EXERCISE REQUIREMENTS
Extract all lines from the data beneath that include the word "bottom".

_ _ _ _

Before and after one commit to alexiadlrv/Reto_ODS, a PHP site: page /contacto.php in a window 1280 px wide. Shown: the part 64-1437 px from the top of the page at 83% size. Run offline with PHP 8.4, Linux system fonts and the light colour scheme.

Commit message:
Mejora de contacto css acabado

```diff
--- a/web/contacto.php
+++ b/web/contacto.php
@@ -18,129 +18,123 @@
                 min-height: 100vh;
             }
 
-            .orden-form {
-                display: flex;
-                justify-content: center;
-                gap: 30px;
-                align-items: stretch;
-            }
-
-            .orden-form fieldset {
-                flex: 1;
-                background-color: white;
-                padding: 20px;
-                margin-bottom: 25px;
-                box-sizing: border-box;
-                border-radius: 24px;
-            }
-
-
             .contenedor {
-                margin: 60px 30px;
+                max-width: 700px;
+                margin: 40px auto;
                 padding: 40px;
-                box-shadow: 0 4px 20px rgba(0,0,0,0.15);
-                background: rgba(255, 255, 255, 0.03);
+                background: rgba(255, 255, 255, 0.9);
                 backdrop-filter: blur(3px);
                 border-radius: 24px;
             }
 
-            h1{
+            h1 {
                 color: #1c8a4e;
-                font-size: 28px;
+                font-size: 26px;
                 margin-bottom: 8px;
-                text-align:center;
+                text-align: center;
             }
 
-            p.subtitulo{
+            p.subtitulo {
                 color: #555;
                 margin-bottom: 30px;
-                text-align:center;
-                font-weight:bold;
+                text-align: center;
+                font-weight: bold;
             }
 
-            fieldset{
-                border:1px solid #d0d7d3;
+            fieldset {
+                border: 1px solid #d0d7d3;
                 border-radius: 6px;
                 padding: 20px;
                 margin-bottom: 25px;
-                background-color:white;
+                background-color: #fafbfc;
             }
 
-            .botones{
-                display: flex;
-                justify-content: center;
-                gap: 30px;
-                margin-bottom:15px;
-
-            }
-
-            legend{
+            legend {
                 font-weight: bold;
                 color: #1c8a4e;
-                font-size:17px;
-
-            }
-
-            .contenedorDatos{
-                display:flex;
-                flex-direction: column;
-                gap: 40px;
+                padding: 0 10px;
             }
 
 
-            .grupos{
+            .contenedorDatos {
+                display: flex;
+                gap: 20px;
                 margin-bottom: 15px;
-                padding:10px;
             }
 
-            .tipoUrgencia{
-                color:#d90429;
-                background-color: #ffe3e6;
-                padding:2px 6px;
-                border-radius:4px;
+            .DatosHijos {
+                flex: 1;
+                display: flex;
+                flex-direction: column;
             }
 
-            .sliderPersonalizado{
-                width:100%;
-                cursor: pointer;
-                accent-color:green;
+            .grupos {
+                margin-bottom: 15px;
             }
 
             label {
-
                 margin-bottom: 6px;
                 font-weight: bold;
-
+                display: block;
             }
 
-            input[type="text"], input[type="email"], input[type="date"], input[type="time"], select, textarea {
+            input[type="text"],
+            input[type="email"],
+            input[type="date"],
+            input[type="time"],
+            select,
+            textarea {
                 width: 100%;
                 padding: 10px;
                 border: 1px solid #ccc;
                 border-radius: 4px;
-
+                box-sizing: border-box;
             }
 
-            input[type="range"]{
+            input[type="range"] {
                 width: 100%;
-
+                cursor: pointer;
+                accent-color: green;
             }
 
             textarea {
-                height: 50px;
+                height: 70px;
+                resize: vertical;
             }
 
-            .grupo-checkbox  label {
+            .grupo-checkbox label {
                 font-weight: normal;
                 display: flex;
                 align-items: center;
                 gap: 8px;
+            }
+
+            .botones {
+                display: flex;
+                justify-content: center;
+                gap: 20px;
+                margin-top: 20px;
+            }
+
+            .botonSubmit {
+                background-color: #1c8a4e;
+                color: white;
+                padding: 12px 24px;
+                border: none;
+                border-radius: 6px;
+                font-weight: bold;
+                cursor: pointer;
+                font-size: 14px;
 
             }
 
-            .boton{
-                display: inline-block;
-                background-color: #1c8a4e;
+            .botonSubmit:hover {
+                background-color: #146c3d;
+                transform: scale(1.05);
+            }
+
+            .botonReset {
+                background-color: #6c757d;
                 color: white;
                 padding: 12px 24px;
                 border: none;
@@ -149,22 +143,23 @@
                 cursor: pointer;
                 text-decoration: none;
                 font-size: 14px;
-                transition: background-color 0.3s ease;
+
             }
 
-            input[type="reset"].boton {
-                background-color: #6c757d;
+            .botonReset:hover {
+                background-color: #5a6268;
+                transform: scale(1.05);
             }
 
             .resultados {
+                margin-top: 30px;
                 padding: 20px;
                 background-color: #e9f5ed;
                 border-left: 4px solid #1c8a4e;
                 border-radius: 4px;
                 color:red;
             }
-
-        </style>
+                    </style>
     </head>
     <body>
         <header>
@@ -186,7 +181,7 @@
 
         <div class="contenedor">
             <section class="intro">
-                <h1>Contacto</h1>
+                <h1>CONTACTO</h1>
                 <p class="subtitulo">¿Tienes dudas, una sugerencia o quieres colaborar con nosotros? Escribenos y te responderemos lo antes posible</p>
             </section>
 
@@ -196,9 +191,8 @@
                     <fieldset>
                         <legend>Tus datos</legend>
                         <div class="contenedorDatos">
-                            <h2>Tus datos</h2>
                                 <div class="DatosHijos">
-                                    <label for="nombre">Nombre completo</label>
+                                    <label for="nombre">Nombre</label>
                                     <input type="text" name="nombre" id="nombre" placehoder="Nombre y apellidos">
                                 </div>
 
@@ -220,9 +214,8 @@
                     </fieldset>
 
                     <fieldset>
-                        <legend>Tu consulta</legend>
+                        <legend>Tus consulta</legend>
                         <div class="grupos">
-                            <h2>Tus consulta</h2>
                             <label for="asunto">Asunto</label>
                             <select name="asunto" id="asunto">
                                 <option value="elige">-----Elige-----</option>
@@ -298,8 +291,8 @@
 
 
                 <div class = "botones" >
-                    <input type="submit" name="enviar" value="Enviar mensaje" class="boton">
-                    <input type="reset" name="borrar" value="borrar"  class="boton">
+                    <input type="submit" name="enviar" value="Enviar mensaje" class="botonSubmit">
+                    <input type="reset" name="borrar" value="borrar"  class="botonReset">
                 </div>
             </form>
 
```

_ _ _ _

ANSWER BELOW
-                margin-bottom: 25px;
                 margin-bottom: 8px;
                 margin-bottom: 30px;
                 margin-bottom: 25px;
-                margin-bottom:15px;
                 margin-bottom: 15px;
+                margin-bottom: 15px;
                 margin-bottom: 6px;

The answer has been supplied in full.